== Segment start ==

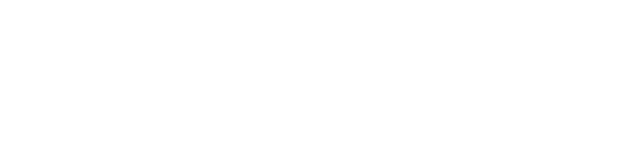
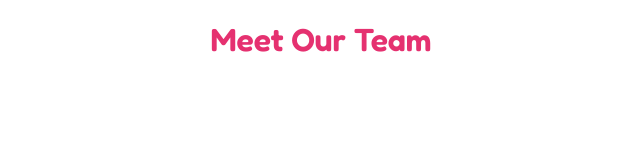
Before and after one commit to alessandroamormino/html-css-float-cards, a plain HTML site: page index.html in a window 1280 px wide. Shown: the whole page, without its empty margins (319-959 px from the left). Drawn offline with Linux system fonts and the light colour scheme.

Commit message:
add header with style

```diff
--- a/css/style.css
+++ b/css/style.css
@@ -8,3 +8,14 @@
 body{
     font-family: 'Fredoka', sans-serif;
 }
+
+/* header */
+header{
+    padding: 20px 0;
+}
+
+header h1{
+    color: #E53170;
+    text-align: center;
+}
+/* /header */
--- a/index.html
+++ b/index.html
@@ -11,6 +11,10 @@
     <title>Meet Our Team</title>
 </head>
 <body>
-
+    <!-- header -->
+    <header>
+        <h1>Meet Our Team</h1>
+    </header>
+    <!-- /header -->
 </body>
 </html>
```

== Segment end ==

▶ _WHAT YOU WILL DO_
Copy every line of the material in which the word "header" occurs.

▶ _WRITTEN ANSWER_
add header with style
+/* header */
+header{
+header h1{
+/* /header */
+    <!-- header -->
+    <header>
+    </header>
+    <!-- /header -->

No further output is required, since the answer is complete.